__Data records__:
Segment Open

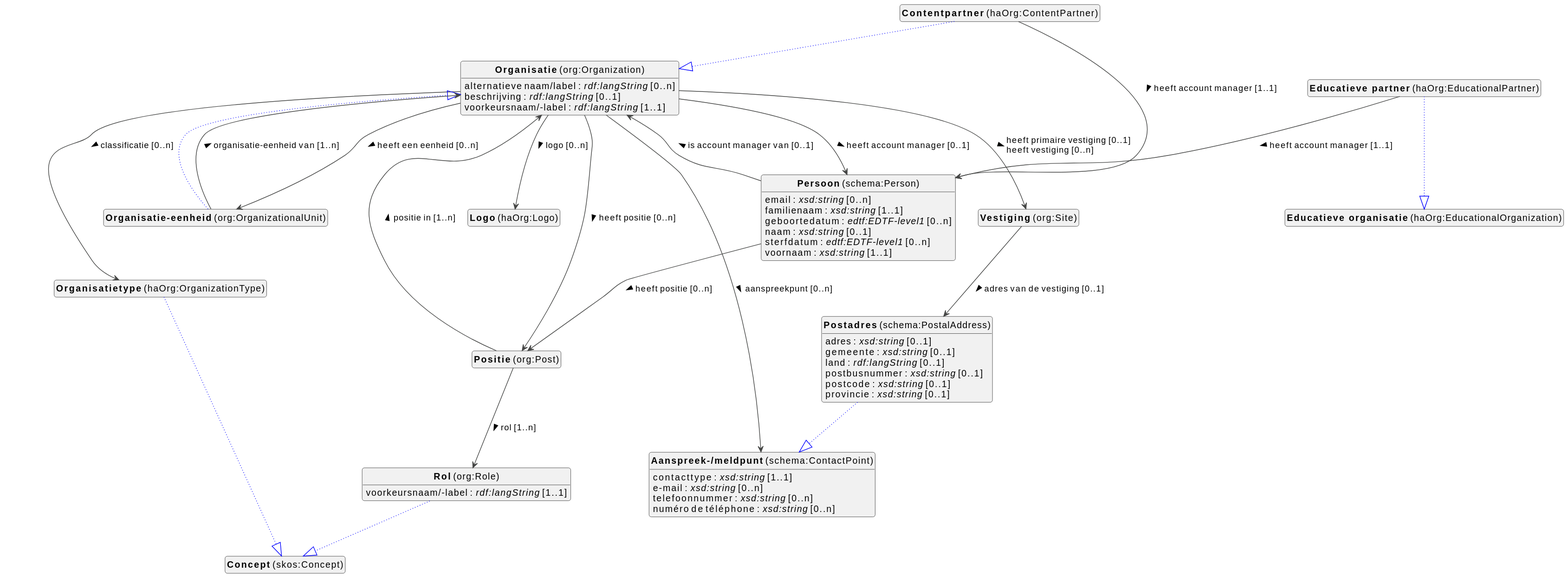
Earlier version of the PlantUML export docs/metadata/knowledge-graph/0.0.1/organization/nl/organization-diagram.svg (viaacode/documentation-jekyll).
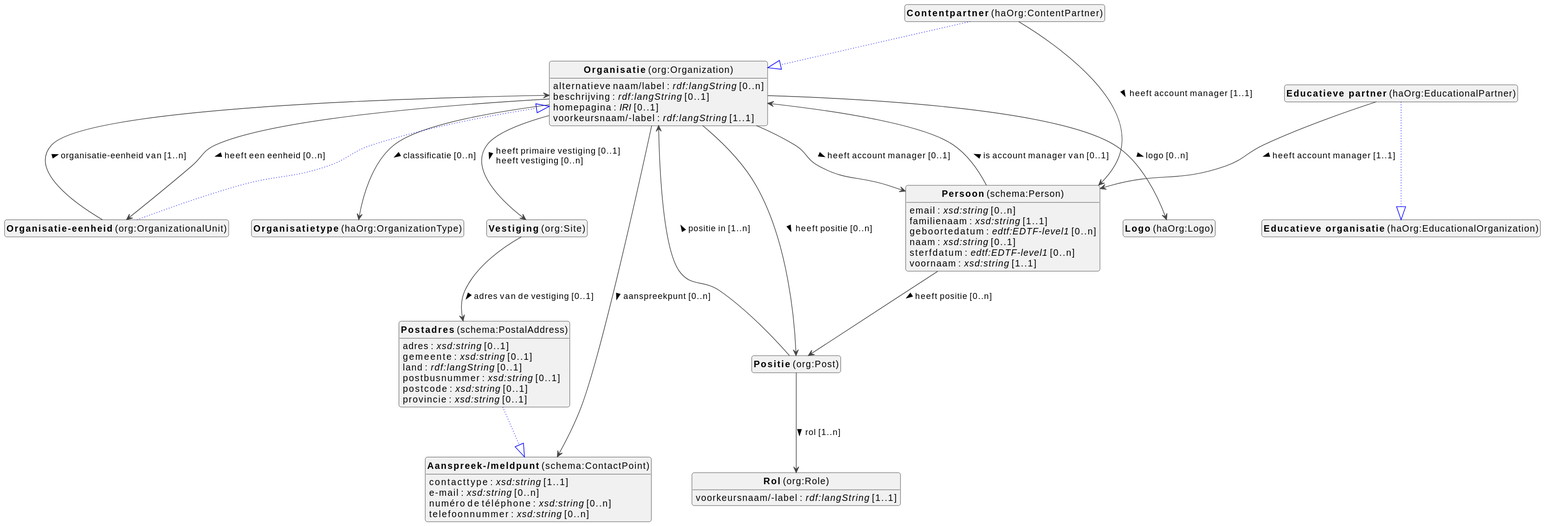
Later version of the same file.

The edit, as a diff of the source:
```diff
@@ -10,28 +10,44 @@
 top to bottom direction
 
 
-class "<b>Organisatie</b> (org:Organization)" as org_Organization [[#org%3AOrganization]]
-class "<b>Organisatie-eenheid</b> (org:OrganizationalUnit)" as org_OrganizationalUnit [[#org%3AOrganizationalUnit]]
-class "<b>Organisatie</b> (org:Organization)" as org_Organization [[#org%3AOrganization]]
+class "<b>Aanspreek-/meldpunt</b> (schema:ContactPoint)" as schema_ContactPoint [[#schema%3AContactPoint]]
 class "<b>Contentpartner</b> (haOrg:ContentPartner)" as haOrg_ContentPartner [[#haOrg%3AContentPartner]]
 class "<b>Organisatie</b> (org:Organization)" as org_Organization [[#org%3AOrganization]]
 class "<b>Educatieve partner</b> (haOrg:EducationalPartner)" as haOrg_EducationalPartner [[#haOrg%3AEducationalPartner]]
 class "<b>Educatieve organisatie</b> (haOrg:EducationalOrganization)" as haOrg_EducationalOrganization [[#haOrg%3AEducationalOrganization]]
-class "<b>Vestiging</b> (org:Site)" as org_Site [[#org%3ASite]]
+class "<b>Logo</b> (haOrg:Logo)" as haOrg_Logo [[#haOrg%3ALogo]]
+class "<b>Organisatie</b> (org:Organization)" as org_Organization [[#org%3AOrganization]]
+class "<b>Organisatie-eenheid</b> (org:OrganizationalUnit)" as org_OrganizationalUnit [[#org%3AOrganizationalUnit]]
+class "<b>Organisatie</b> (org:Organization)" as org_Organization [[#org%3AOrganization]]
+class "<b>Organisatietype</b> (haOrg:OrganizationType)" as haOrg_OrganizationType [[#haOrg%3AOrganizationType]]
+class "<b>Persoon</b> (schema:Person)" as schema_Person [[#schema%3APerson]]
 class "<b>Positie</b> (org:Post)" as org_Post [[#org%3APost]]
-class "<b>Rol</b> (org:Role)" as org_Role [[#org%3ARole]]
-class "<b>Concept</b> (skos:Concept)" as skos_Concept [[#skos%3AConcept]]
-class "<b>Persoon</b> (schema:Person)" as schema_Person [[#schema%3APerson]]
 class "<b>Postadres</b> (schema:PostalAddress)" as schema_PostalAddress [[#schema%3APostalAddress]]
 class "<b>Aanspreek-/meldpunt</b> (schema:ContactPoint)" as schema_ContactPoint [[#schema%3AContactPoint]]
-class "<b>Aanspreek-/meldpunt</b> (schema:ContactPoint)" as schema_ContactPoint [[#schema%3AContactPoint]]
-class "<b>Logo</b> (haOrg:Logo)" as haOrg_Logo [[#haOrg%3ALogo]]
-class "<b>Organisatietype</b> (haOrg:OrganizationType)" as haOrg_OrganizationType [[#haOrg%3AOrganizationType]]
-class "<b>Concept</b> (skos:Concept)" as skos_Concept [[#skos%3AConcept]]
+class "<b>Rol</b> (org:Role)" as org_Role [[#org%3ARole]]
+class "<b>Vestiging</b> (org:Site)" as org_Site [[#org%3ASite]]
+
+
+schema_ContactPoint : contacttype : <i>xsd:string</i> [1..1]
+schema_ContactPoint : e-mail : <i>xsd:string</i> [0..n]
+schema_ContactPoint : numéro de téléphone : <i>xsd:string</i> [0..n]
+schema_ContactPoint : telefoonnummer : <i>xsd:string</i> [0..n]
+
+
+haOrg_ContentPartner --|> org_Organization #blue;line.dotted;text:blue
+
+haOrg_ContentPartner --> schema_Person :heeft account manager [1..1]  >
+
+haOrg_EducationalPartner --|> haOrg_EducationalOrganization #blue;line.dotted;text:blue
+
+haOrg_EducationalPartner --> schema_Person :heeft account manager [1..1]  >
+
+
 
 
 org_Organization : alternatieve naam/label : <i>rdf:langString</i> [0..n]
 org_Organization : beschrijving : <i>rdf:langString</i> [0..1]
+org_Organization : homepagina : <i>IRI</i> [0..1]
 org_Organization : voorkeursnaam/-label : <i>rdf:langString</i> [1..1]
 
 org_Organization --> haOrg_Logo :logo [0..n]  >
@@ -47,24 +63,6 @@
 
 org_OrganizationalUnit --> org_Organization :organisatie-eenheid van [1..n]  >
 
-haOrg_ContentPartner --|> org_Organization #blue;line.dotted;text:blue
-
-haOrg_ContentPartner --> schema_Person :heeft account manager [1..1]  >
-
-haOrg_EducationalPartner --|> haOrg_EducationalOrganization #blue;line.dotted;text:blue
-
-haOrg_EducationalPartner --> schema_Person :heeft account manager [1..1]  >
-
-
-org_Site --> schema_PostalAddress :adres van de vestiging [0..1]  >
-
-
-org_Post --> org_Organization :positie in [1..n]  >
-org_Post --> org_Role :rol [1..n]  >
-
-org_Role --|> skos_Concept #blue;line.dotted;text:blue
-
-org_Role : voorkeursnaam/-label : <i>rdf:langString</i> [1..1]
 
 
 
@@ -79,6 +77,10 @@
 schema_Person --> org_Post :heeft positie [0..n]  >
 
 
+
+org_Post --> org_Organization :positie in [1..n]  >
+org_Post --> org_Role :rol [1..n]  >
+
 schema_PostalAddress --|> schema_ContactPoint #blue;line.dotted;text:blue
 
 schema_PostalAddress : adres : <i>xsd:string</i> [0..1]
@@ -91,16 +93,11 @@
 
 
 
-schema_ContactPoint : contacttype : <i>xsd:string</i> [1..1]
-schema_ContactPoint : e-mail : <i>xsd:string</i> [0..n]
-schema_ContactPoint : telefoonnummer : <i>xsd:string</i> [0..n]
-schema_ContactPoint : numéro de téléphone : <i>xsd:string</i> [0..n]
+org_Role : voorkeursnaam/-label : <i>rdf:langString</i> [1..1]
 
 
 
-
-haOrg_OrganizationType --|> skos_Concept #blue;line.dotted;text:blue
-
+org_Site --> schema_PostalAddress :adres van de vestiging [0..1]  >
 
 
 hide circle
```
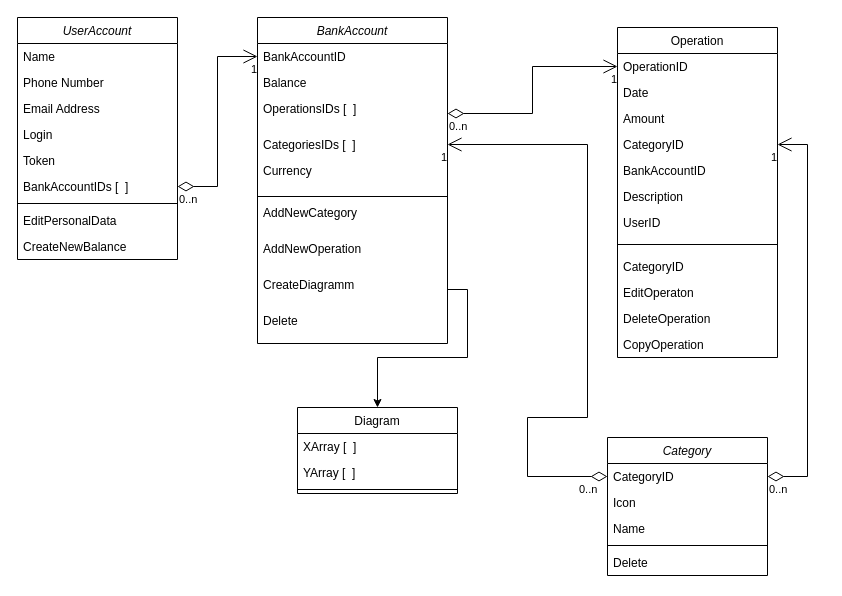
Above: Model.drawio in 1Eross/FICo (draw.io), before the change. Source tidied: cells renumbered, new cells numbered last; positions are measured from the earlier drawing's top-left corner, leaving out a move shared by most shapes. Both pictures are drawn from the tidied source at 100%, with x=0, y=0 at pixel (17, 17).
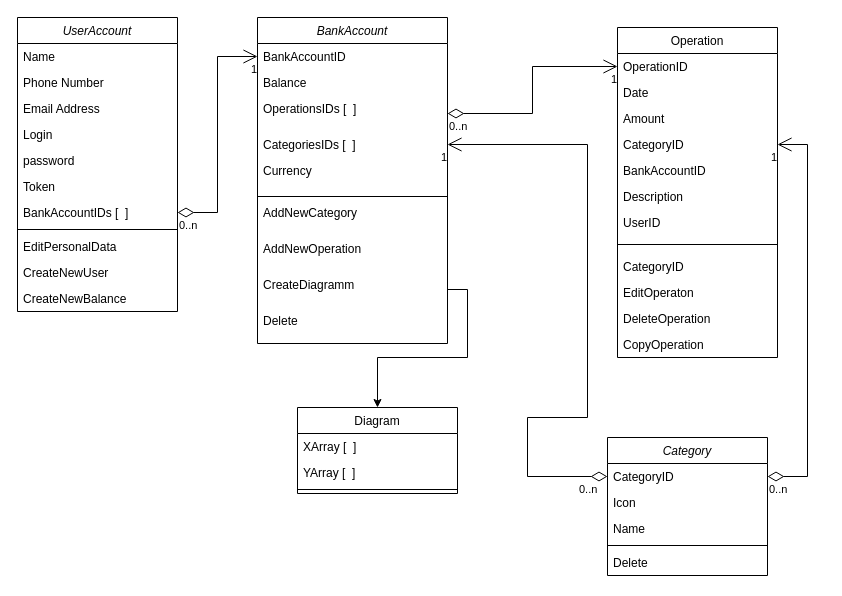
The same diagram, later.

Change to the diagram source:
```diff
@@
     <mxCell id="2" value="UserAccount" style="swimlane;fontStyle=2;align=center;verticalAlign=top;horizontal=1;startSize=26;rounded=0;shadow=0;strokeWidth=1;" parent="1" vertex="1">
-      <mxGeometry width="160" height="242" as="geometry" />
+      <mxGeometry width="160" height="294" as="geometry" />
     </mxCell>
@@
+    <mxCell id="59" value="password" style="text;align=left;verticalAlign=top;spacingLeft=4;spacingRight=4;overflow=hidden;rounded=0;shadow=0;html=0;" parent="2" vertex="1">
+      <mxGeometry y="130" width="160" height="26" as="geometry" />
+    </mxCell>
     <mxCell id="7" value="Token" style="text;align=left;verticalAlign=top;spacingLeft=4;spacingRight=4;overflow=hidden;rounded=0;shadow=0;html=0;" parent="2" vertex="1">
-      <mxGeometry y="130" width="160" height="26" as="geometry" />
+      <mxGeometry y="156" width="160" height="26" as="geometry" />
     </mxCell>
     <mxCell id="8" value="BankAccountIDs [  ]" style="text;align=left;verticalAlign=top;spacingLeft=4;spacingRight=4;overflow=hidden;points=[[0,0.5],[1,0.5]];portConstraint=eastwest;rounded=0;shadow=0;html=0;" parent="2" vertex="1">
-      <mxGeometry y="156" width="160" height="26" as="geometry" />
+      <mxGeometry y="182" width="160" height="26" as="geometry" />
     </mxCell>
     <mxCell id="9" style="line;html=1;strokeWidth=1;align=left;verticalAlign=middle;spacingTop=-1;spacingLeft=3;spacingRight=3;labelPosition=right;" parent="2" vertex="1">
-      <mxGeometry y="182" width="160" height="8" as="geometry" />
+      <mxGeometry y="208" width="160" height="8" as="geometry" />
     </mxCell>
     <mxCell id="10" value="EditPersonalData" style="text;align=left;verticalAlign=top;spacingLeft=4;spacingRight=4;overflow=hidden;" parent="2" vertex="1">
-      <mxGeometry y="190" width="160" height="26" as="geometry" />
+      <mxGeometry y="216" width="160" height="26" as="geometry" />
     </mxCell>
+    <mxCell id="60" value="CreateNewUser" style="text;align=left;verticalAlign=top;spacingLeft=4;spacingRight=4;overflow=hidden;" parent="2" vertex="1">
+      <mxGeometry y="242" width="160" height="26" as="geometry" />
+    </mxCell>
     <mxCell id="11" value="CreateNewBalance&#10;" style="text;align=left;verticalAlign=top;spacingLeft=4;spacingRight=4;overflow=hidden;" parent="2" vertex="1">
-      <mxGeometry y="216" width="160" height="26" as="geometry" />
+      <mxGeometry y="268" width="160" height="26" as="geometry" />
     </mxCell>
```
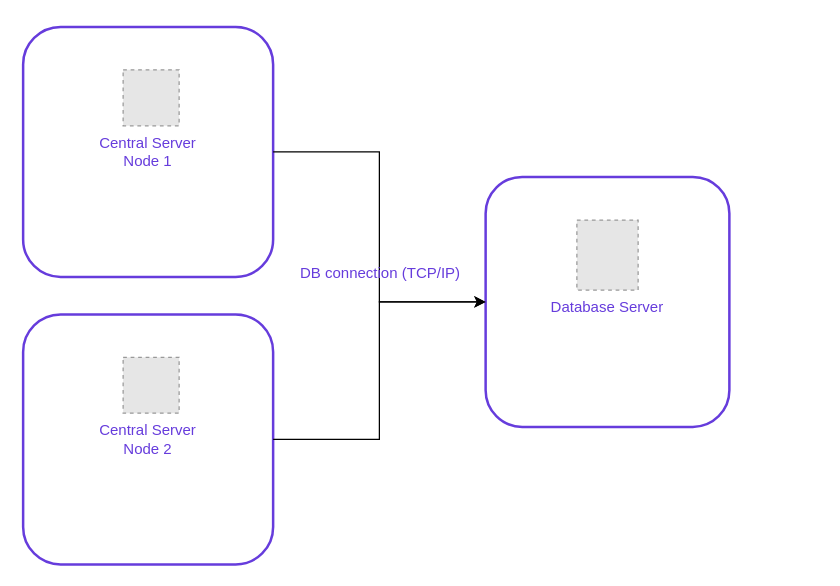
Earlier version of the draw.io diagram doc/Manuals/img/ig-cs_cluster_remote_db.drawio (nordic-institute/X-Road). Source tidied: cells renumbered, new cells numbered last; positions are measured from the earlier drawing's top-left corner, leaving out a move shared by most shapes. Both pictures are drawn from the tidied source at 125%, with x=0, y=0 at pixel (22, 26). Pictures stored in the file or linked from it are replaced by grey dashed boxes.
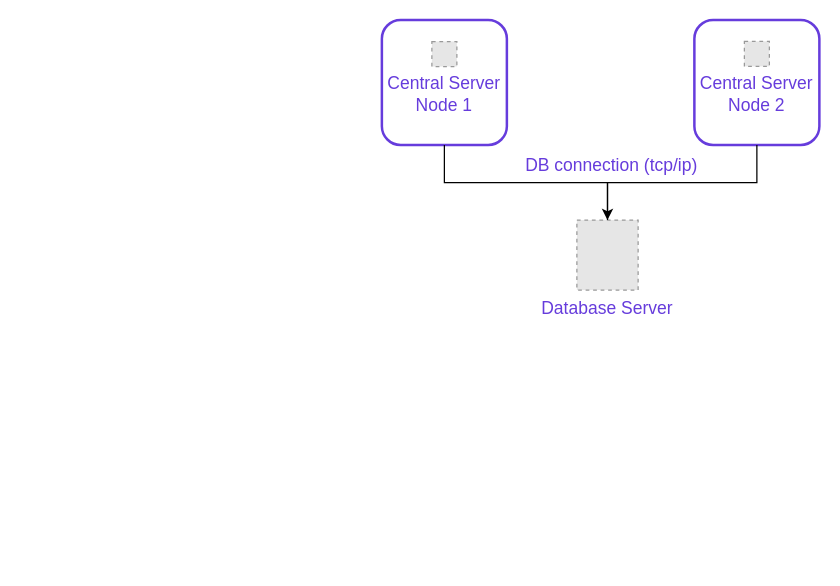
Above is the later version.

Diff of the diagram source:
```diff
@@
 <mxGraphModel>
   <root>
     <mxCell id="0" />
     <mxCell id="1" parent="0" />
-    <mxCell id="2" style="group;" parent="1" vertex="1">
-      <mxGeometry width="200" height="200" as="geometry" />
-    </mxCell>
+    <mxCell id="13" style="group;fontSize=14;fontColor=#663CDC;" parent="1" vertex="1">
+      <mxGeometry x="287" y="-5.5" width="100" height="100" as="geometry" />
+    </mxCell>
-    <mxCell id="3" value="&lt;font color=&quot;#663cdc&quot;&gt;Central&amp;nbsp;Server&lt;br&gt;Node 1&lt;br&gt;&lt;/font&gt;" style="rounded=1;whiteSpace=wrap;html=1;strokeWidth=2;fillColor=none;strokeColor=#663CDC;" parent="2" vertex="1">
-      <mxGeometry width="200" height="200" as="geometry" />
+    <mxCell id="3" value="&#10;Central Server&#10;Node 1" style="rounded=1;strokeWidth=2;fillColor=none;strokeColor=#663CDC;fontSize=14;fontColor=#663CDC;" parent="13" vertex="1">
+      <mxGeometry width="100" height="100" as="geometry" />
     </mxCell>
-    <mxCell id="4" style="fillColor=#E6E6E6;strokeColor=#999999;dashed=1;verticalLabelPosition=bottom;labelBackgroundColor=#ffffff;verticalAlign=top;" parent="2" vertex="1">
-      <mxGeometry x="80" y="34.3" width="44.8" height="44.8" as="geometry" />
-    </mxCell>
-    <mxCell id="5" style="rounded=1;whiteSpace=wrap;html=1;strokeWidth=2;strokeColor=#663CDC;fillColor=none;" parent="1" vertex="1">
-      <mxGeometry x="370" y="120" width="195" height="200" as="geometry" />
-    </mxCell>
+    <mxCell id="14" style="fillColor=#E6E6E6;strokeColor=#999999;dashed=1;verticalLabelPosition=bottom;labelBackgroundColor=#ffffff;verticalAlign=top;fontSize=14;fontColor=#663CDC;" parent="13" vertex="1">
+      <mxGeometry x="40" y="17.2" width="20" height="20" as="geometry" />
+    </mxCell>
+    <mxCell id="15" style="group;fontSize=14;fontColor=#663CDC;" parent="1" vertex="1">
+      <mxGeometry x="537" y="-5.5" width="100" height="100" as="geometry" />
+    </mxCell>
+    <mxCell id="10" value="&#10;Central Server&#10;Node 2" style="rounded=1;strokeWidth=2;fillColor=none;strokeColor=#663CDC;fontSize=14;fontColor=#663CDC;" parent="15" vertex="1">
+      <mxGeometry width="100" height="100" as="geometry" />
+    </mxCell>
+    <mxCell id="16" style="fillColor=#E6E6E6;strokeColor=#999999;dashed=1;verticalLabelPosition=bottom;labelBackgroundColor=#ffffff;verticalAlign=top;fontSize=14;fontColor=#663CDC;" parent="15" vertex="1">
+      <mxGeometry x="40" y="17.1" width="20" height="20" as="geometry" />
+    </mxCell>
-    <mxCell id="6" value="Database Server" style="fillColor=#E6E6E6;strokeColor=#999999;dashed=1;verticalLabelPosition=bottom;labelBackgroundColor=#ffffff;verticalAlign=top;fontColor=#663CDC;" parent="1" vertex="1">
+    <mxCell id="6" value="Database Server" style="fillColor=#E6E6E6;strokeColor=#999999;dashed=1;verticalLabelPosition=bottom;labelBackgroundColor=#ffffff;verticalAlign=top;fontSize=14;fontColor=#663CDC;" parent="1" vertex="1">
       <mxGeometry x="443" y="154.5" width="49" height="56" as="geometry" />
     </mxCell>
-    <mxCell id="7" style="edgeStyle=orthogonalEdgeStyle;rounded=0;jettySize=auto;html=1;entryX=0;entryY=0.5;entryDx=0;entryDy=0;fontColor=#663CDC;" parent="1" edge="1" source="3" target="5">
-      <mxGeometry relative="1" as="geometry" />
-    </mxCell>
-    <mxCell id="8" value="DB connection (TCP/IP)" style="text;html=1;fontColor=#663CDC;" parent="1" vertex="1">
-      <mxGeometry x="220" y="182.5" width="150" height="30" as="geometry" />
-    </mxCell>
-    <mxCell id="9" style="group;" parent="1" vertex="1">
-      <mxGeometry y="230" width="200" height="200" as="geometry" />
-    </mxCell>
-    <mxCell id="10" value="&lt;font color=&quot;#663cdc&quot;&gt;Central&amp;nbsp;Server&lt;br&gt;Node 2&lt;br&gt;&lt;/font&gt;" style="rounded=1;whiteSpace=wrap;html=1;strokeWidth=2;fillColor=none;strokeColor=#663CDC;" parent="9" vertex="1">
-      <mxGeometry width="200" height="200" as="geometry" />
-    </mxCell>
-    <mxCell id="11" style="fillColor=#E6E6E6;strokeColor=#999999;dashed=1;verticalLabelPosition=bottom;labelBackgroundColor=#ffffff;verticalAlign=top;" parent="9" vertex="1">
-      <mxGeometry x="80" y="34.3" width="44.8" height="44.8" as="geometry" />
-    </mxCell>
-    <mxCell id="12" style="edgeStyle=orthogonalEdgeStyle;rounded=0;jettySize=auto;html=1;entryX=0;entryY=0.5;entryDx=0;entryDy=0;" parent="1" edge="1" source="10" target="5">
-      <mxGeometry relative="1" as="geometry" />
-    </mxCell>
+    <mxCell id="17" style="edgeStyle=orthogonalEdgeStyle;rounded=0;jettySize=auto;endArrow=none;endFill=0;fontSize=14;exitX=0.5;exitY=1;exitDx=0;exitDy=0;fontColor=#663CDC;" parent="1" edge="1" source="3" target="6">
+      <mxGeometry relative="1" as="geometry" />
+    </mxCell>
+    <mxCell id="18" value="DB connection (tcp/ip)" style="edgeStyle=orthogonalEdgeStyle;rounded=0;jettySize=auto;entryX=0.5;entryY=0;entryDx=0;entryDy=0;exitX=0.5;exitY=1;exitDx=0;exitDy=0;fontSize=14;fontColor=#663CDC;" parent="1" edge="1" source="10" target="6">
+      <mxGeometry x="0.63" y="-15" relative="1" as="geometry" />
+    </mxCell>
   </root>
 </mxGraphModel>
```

Segment Closed

__Task item__:
Among the records, find every line with the word "none" and copy it.

__Output__:
-    <mxCell id="3" value="&lt;font color=&quot;#663cdc&quot;&gt;Central&amp;nbsp;Server&lt;br&gt;Node 1&lt;br&gt;&lt;/font&gt;" style="rounded=1;whiteSpace=wrap;html=1;strokeWidth=2;fillColor=none;strokeColor=#663CDC;" parent="2" vertex="1">
+    <mxCell id="3" value="&#10;Central Server&#10;Node 1" style="rounded=1;strokeWidth=2;fillColor=none;strokeColor=#663CDC;fontSize=14;fontColor=#663CDC;" parent="13" vertex="1">
-    <mxCell id="5" style="rounded=1;whiteSpace=wrap;html=1;strokeWidth=2;strokeColor=#663CDC;fillColor=none;" parent="1" vertex="1">
+    <mxCell id="10" value="&#10;Central Server&#10;Node 2" style="rounded=1;strokeWidth=2;fillColor=none;strokeColor=#663CDC;fontSize=14;fontColor=#663CDC;" parent="15" vertex="1">
-    <mxCell id="10" value="&lt;font color=&quot;#663cdc&quot;&gt;Central&amp;nbsp;Server&lt;br&gt;Node 2&lt;br&gt;&lt;/font&gt;" style="rounded=1;whiteSpace=wrap;html=1;strokeWidth=2;fillColor=none;strokeColor=#663CDC;" parent="9" vertex="1">
+    <mxCell id="17" style="edgeStyle=orthogonalEdgeStyle;rounded=0;jettySize=auto;endArrow=none;endFill=0;fontSize=14;exitX=0.5;exitY=1;exitDx=0;exitDy=0;fontColor=#663CDC;" parent="1" edge="1" source="3" target="6">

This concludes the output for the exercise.